Work item >> Filter out every line below that lacks "changed", and copy the rest.

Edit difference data

----------------

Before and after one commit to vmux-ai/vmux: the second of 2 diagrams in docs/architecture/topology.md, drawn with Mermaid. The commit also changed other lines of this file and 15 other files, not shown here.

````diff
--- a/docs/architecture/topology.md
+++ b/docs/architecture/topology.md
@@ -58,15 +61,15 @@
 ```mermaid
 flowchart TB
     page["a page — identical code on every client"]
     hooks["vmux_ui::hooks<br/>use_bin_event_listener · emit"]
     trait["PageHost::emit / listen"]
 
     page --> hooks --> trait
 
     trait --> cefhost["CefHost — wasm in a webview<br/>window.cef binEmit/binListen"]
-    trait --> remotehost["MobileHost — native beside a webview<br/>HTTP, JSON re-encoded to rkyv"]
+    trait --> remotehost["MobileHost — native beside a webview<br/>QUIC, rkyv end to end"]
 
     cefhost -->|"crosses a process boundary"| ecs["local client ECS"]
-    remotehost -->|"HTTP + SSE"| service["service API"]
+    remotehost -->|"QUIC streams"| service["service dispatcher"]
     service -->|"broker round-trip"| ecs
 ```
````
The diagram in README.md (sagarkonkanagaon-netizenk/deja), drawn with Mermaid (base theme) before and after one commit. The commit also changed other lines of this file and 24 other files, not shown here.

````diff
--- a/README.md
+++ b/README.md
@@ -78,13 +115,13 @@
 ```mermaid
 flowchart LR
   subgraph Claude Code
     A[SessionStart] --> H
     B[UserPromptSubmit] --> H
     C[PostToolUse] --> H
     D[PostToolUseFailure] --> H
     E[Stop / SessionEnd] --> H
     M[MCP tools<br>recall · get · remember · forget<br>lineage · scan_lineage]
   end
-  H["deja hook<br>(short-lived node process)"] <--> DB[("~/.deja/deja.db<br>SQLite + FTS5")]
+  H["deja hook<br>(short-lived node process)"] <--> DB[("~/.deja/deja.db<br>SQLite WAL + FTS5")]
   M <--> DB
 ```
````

----------------

Exercise result >>
Before and after one commit to vmux-ai/vmux: the second of 2 diagrams in docs/architecture/topology.md, drawn with Mermaid. The commit also changed other lines of this file and 15 other files, not shown here.
The diagram in README.md (sagarkonkanagaon-netizenk/deja), drawn with Mermaid (base theme) before and after one commit. The commit also changed other lines of this file and 24 other files, not shown here.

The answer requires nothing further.